--- What to do ---
A verbatim copy of the records below, pictures omitted, is the task.
==== Given entries ====
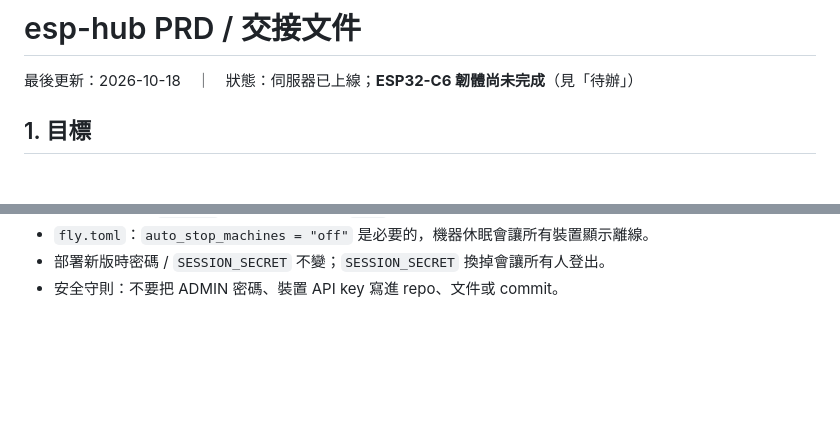
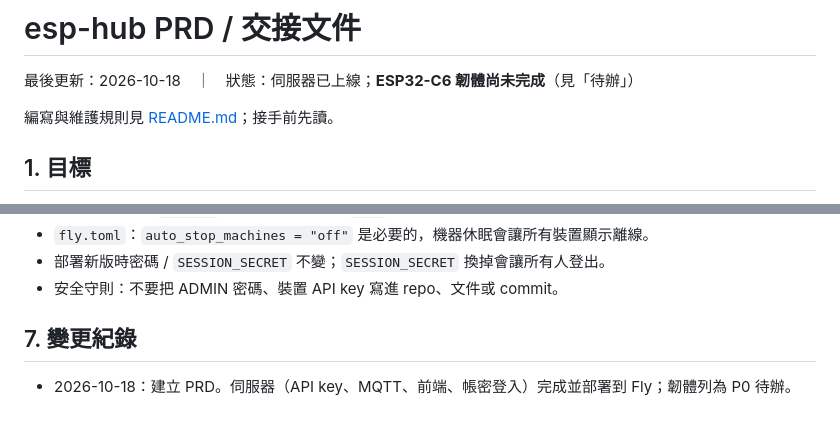
Before and after one commit to louis70109/esp32-fly-deployment, a Markdown page: docs/PRD.md, 2 parts joined by grey strips. Drawn GitHub-style; blank space fills up the shorter version.

```diff
--- a/docs/PRD.md
+++ b/docs/PRD.md
@@ -1,6 +1,8 @@
 # esp-hub PRD / 交接文件
 
 最後更新：2026-10-18　｜　狀態：伺服器已上線；**ESP32-C6 韌體尚未完成**（見「待辦」）
+
+編寫與維護規則見 [README.md](README.md)；接手前先讀。
 
 ## 1. 目標
 
@@ -105,3 +107,6 @@ flyctl logs --app esp-hub-louis
 - `fly.toml`：`auto_stop_machines = "off"` 是必要的，機器休眠會讓所有裝置顯示離線。
 - 部署新版時密碼 / `SESSION_SECRET` 不變；`SESSION_SECRET` 換掉會讓所有人登出。
 - 安全守則：不要把 ADMIN 密碼、裝置 API key 寫進 repo、文件或 commit。
+
+## 7. 變更紀錄
+- 2026-10-18：建立 PRD。伺服器（API key、MQTT、前端、帳密登入）完成並部署到 Fly；韌體列為 P0 待辦。
```
Also changed, not shown: docs/PRD-TEMPLATE.md (added, +45 -0 lines), docs/README.md (added, +40 -0 lines).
====
--- Output of the task ---
Before and after one commit to louis70109/esp32-fly-deployment, a Markdown page: docs/PRD.md, 2 parts joined by grey strips. Drawn GitHub-style; blank space fills up the shorter version.

```diff
--- a/docs/PRD.md
+++ b/docs/PRD.md
@@ -1,6 +1,8 @@
 # esp-hub PRD / 交接文件
 
 最後更新：2026-10-18　｜　狀態：伺服器已上線；**ESP32-C6 韌體尚未完成**（見「待辦」）
+
+編寫與維護規則見 [README.md](README.md)；接手前先讀。
 
 ## 1. 目標
 
@@ -105,3 +107,6 @@ flyctl logs --app esp-hub-louis
 - `fly.toml`：`auto_stop_machines = "off"` 是必要的，機器休眠會讓所有裝置顯示離線。
 - 部署新版時密碼 / `SESSION_SECRET` 不變；`SESSION_SECRET` 換掉會讓所有人登出。
 - 安全守則：不要把 ADMIN 密碼、裝置 API key 寫進 repo、文件或 commit。
+
+## 7. 變更紀錄
+- 2026-10-18：建立 PRD。伺服器（API key、MQTT、前端、帳密登入）完成並部署到 Fly；韌體列為 P0 待辦。
```
Also changed, not shown: docs/PRD-TEMPLATE.md (added, +45 -0 lines), docs/README.md (added, +40 -0 lines).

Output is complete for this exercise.